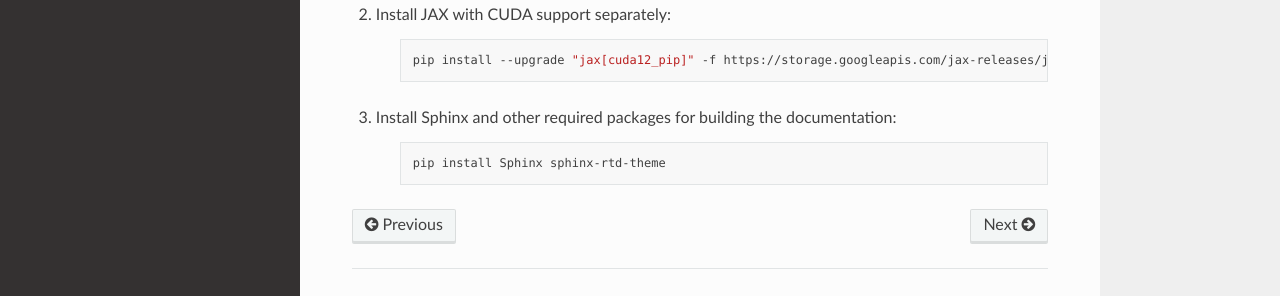
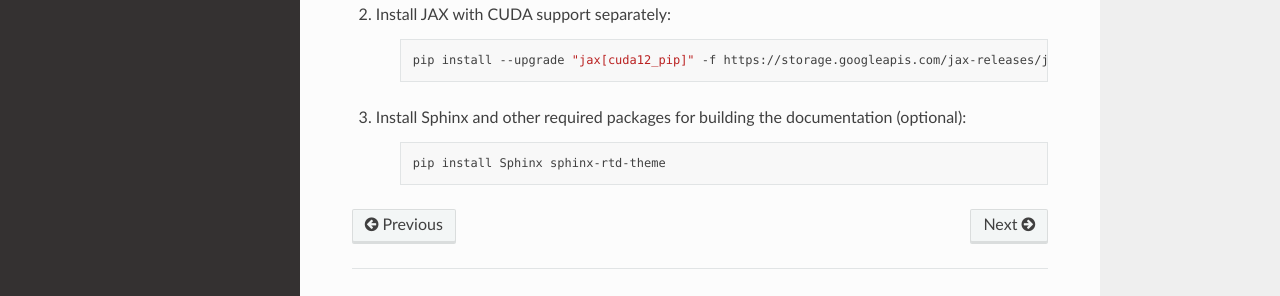
Before and after one commit to tvh0021/aweSOM, a Sphinx documentation site: the page built from docs/source/installation.rst, in a window 1280 px wide. Shown: the part 293-589 px from the top of the page. Built offline with Sphinx 7.4.7 and the Read the Docs theme 2.0.0, drawn with Linux system fonts in a browser that asks for light colours.

```diff
--- a/docs/source/installation.rst
+++ b/docs/source/installation.rst
@@ -15,7 +15,7 @@ Installation
 
         pip install --upgrade "jax[cuda12_pip]" -f https://storage.googleapis.com/jax-releases/jax_cuda_releases.html
 
-3. Install Sphinx and other required packages for building the documentation:
+3. Install Sphinx and other required packages for building the documentation (optional):
 
     .. code-block:: bash
 
```
Also changed, not shown: .readthedocs.yaml (added).
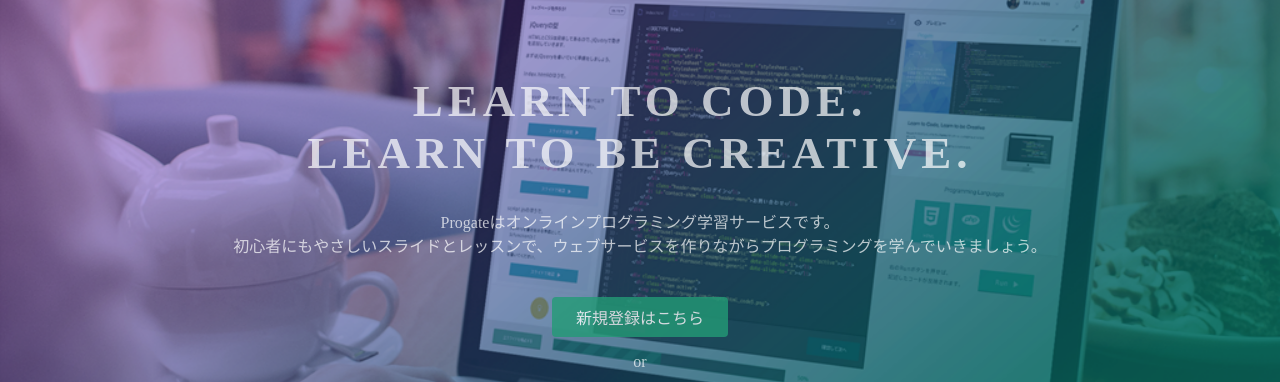
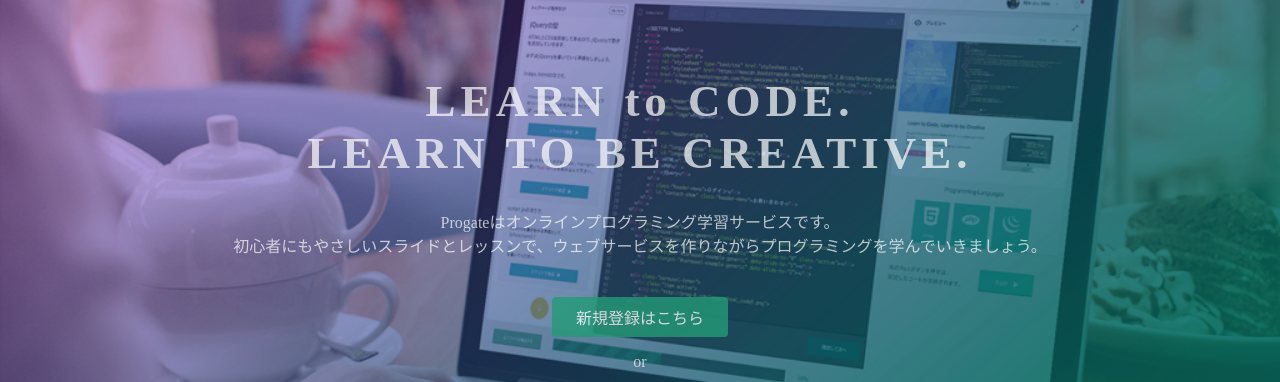
Before and after one commit to yuyuap07/yuyuap07.github.io, a plain HTML site: page index.html in a window 1280 px wide. Shown: the part 135-517 px from the top of the page. Drawn offline with Linux system fonts and the light colour scheme.

Commit message:
Update index.html

```diff
--- a/index.html
+++ b/index.html
@@ -23,7 +23,7 @@
   </header>
   <div class="top-wrapper">
     <div class="container">
-      <h1>LEARN TO CODE.<br>LEARN TO BE CREATIVE.</h1>
+      <h1>LEARN to CODE.<br>LEARN TO BE CREATIVE.</h1>
       <p>Progateはオンラインプログラミング学習サービスです。<br>初心者にもやさしいスライドとレッスンで、ウェブサービスを作りながらプログラミングを学んでいきましょう。</p>
       <div class="btn-wrapper">
         <a href="#" class="btn signup">新規登録はこちら</a>
```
++++++
▸ Your instructions
What is wanted is the listing, written out exactly, with each picture removed.

▸ Answer
Before and after one commit to tvh0021/aweSOM, a Sphinx documentation site: the page built from docs/source/installation.rst, in a window 1280 px wide. Shown: the part 293-589 px from the top of the page. Built offline with Sphinx 7.4.7 and the Read the Docs theme 2.0.0, drawn with Linux system fonts in a browser that asks for light colours.

```diff
--- a/docs/source/installation.rst
+++ b/docs/source/installation.rst
@@ -15,7 +15,7 @@ Installation
 
         pip install --upgrade "jax[cuda12_pip]" -f https://storage.googleapis.com/jax-releases/jax_cuda_releases.html
 
-3. Install Sphinx and other required packages for building the documentation:
+3. Install Sphinx and other required packages for building the documentation (optional):
 
     .. code-block:: bash
 
```
Also changed, not shown: .readthedocs.yaml (added).
Before and after one commit to yuyuap07/yuyuap07.github.io, a plain HTML site: page index.html in a window 1280 px wide. Shown: the part 135-517 px from the top of the page. Drawn offline with Linux system fonts and the light colour scheme.

Commit message:
Update index.html

```diff
--- a/index.html
+++ b/index.html
@@ -23,7 +23,7 @@
   </header>
   <div class="top-wrapper">
     <div class="container">
-      <h1>LEARN TO CODE.<br>LEARN TO BE CREATIVE.</h1>
+      <h1>LEARN to CODE.<br>LEARN TO BE CREATIVE.</h1>
       <p>Progateはオンラインプログラミング学習サービスです。<br>初心者にもやさしいスライドとレッスンで、ウェブサービスを作りながらプログラミングを学んでいきましょう。</p>
       <div class="btn-wrapper">
         <a href="#" class="btn signup">新規登録はこちら</a>
```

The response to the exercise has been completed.